It appears to me that a lot of Mac owners have quite an emotional attachment to their machines. It's totally understandable - in most cases they've had to make a significant investment to own one. Nobody likes to hear that the machine they've recently spent more than a second hand car on, is rapidly approaching obsolescence. However, all of us, at some point in our lives, have to take hard decisions, that might involve parting company with loved ones.
What I love about Windows self-build systems is that you don't have to make a huge capital investment right at the outset. As long as you choose wisely, you can put together a very respectable "base" system, which has enough future proofing to last you many generations of hardware.

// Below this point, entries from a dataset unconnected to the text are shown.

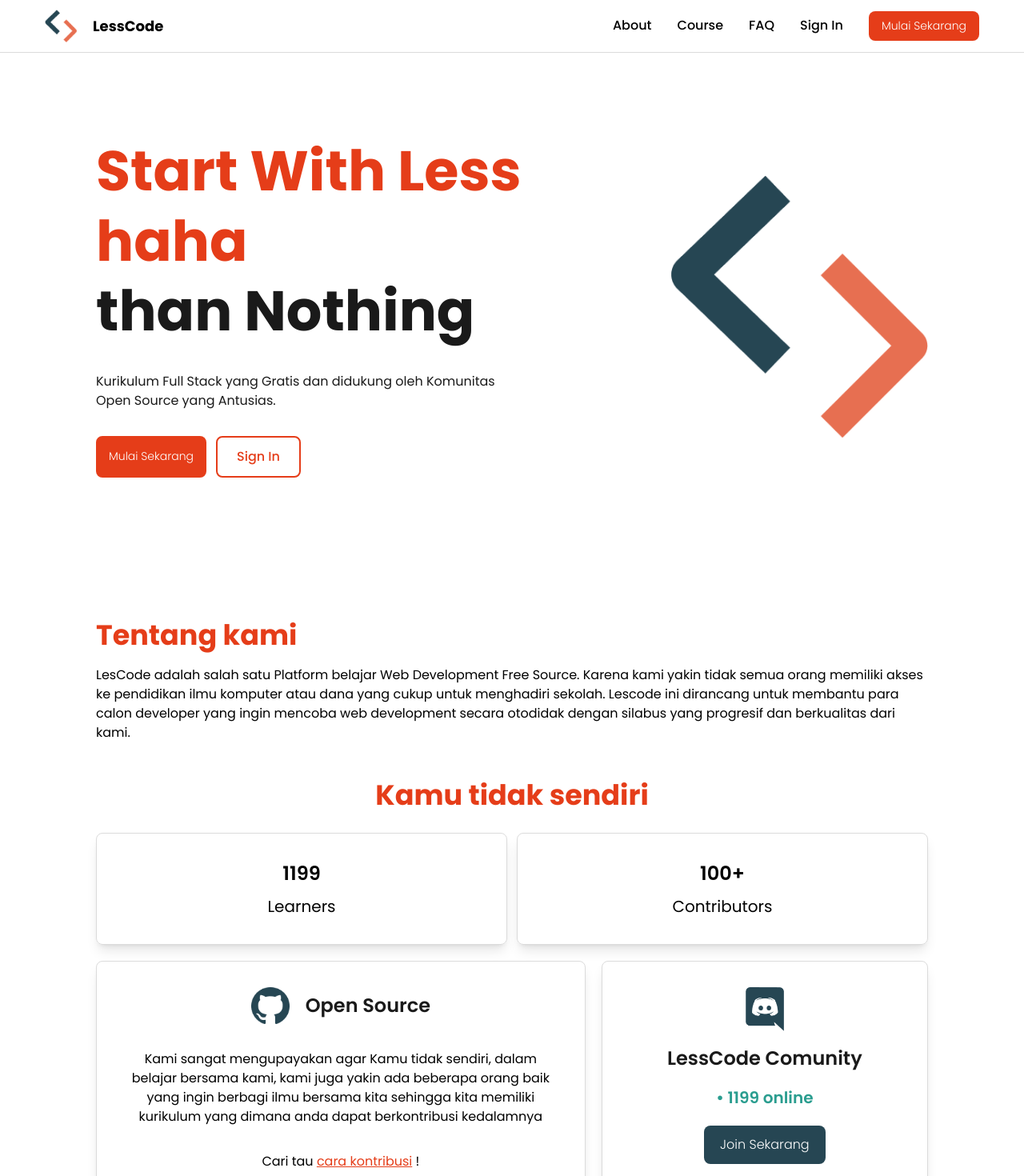
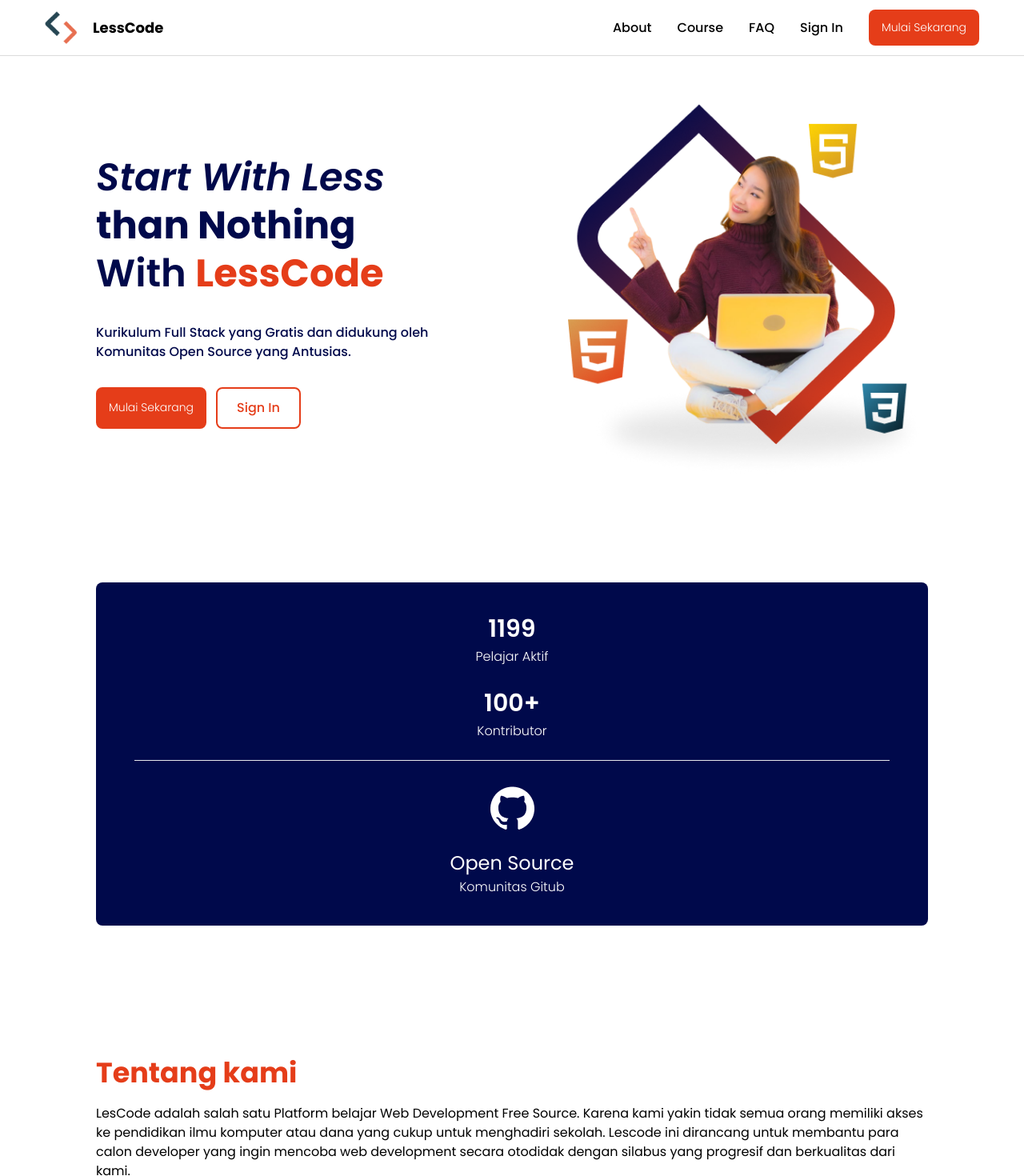
Before and after one commit to adenkesuma/LessCode, a Next.js app: page / in a window 1280 px wide. Shown: the top 1470 px of the page at 80% size. Built offline with nearby package versions, Linux system fonts and the light colour scheme; a web font is replaced by a local one.

Commit message:
change button padding

```diff
--- /dev/null
+++ b/components/landing-page/Comunity.jsx
@@ -0,0 +1,34 @@
+import github from "@/public/images/github.png";
+import Image from "next/image";
+
+const Comunity = () => {
+    return (
+      <div className="mt-10 my-0 mx-auto xl:w-[1200px] p-[20px] xs:p-[30px] sm:px-[50px] sm:py-[35px] md:px-[55] lg:px-[80px] xl:mt-12 text-center">
+        <div className="bg-[#00094B] rounded-lg py-9 px-12 flex flex-col gap-4">
+          <div className="border-b flex flex-col items-center gap-6 pb-6">
+            <div>
+              <span className="text-[30px] font-semibold text-[#ffffff]">
+                1199
+              </span>
+              <p className="text-[16px] font-light text-[#ffffff]">Pelajar Aktif</p>
+            </div>
+            <div>
+              <span className="text-[30px] font-semibold text-[#ffffff]">
+                100+
+              </span>
+              <p className="text-[16px] font-light text-[#ffffff]">Kontributor</p>
+            </div>
+          </div>
+          <div className="pt-4 flex flex-col justify-center items-center">
+            <Image src={github} alt="github logo" />
+            <div className="mt-6">
+              <span className="text-[24px] text-[#ffffff]">Open Source</span>
+              <p className="text-[16px] font-light text-[#ffffff]">Komunitas Gitub</p>
+            </div>
+          </div>
+        </div>
+      </div>
+    );
+}
+
+export default Comunity;
--- a/components/landing-page/button.jsx
+++ b/components/landing-page/button.jsx
@@ -3,7 +3,7 @@
 export const StartNow = () => {
     return (
       <div className="flex justify-center">
-        <button className="w-full xs:w-[85%] sm:w-[75%] md:w-full bg-[#E53D19] py-2 px-6 md:py-2 md:px-4 rounded-lg text-white text-[14px] md:text-[14px] font-light">
+        <button className="w-full md:w-full bg-[#E53D19] py-4 px-6 md:py-3 md:px-4 rounded-lg text-white text-[14px] md:text-[14px] font-light">
           <Link href="/auth/signUp">Mulai Sekarang</Link>
         </button>
       </div>
@@ -13,7 +13,7 @@
 export const SignIn = () => {
     return (
       <div className="flex justify-center">
-        <button className="w-full xs:w-[85%] sm:w-[75%] md:w-full py-2 px-6 md:py-2 md:px-4 bg-white border-solid border-2 border-[#E53D19] md:px-6 xl:py-[12px] text-[14px] md:text-[16px] font-medium rounded-lg text-[#E53D19]">
+        <button className="w-full md:w-full py-3 px-6 md:py-3 pmd:px-8 bg-white border-solid border-2 border-[#E53D19] md:px-6 xl:py-[12px] text-[14px] md:text-[16px] font-medium rounded-lg text-[#E53D19]">
           <Link href="/auth/signIn">Sign In</Link>
         </button>
       </div>
--- a/components/landing-page/header/header.js
+++ /dev/null
@@ -1,33 +0,0 @@
-import hero from "@/public/images/hero.png";
-import Image from "next/image";
-import { SignIn, StartNow } from "../button";
-import styled from "@/styles/Home.module.css";
-
-const Header = () => {
-  return (
-    <header className="flex justify-between items-center my-0 mx-auto xl:w-[1200px] md:justify-between flex-col gap-16 pt-28 px-[20px] xs:px-[30px] sm:pt-32 sm:px-[50px] md:px-[55px] lg:px-[80px] xl:pt-[170px] md:pb-12 md:flex-row md:gap-10 lg:gap-16 md:pt-32">
-
-      {/* title and cta hero header */}
-      <div className="flex flex-col gap-5 xl:gap-8 order-3 md:order-1 md:text-left">
-        <h1 className="text-[28px] xs:text-[45px] sm:text-[48px] md:text-[45px] lg:text-[55px] xl:text-[70px] text-center md:text-left font-bold text-[#E53D19] leading-tight">
-          Start With Less haha <br />
-          <span className="text-[#1a1a1a] font-bold">than Nothing</span>
-        </h1>
-        <p className="text-[13px] md:text-[14px] lg:text-[16px] font-normal text-center md:text-left text-[#1a1a1a]">
-          Kurikulum Full Stack yang Gratis dan didukung oleh Komunitas <br className="hidden xl:block"/>Open Source yang Antusias.
-        </p>
-        <div className="flex flex-col md:flex-row gap-3 w-full">
-            <StartNow />
-            <SignIn />
-        </div>
-      </div>
-
-      {/* image hero header */}
-      <figure className="inline-block text-center order-1 md:order-3">
-        <Image className="w-[200px] xs:w-[250px] sm:w-[300px] md:w-[320px] lg:w-[340px] xl:w-[360px]" src={hero} alt="hero banner"/>
-      </figure>
-    </header>
-  )
-}
-
-export default Header;
--- a/components/landing-page/header/header.jsx
+++ b/components/landing-page/header/header.jsx
@@ -8,7 +8,7 @@
     <header className="flex justify-between items-center my-0 mx-auto xl:w-[1200px] md:justify-between flex-col gap-16 pt-28 px-[20px] xs:px-[30px] sm:pt-32 sm:px-[50px] md:px-[55px] lg:px-[80px] xl:pt-[130px] md:pb-12 md:flex-row md:gap-10 lg:gap-16 md:pt-32">
       {/* title and cta hero header */}
       <div className="flex flex-col gap-5 xl:gap-8 order-3 md:order-1 md:text-left">
-        <h1 className="text-[28px] text-[#00094B] xs:text-[28px] sm:text-[30px] lg:text-[42px] xl:text-[48px] text-center md:text-left font-semibold leading-tight">
+        <h1 className="text-[28px] text-[#00094B] xs:text-[34px] sm:text-[30px] lg:text-[42px] xl:text-[48px] text-center md:text-left font-semibold leading-tight">
           <em>Start With Less</em> <br />
           <span className="font-bold">than Nothing</span>
           <br />
@@ -28,7 +28,7 @@
       {/* image hero header */}
       <figure className="inline-block text-center order-1 md:order-3">
         <Image
-          className="w-[200px] xs:w-[250px] sm:w-[300px] md:w-[450px] lg:w-[400px] xl:w-[450px]"
+          className="w-[240px] xs:w-[270px] sm:w-[300px] md:w-[450px] lg:w-[400px] xl:w-[450px]"
           src={hero}
           alt="hero banner"
         />
--- a/components/main.jsx
+++ b/components/main.jsx
@@ -5,6 +5,7 @@
 import Testimonials from "./landing-page/testimonials/testimonials";
 import Faq from "./landing-page/faq/faq";
 import Footer from "./landing-page/footer/footer";
+import Comunity from "./landing-page/Comunity";
 
 const Main = () => {
     return (
@@ -14,6 +15,7 @@
                 <Header />
             </header>
             <main>
+                <Comunity />
                 <About />
                 <Course />
                 <Testimonials />
```
Also changed, not shown: public/images/github.png.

For example, two years ago I jumped on the X99 motherboard train, with a 6 core (12 thread) i7 processor. If I so wished, I could easily upgrade that to the latest 8 core (16 thread) i7, or maybe even the 10 core (20 thread) i7. I can expand my RAM easily up to more than 128GB. I already have dual Thunderbolt 2, but for around £65 can easily upgrade that to Thunderbolt 3 / USB-C. The same applies to my GPU and PSU. I can also run M2 SSDs to take full advantage of the latest SSD technology.
Some computer suppliers, such as the Scan Computers' 3XS brand, even offer an "upgrade" service, where you can send your system back to them and get them to upgrade whatever components you require, get them all set up, and return your system to you, good as new.
Are you currently speccing a replacement for your Mac? Please let us know your experiences in the comments.
Best of Luck! Remember, we're here to help.
Since writing the bulk of this article, Apple have made the slightly astonishing but welcome admission that the Mac Pro "trashcan" design was I quote, "a bad bet". They've also announced that they're having a radical rethink of the Mac Pro architecture and are looking at "modular design". The only fly in the ointment is that they're not able to include things like USB-C on the Mac Pro refresh as the outdated motherboard / CPU / GPU configuration that the case design enforces, simply won't allow it.
I really welcome this news, as much as I welcomed Apple's decision to use USB-C in their new machines - it's a universal standard - not exclusively licensed to anyone. It also makes great steps towards re-levelling the playing field.
Come on Apple - do what you did with the cheesegrater - use reasonably "off the shelf" components, mount them in such a way that they can be upgraded, and let your software do the talking. You've always been good at software, operating systems and providing good tools for developers. The Hackintosh is a testament to this. Beat the Hacks at their own game.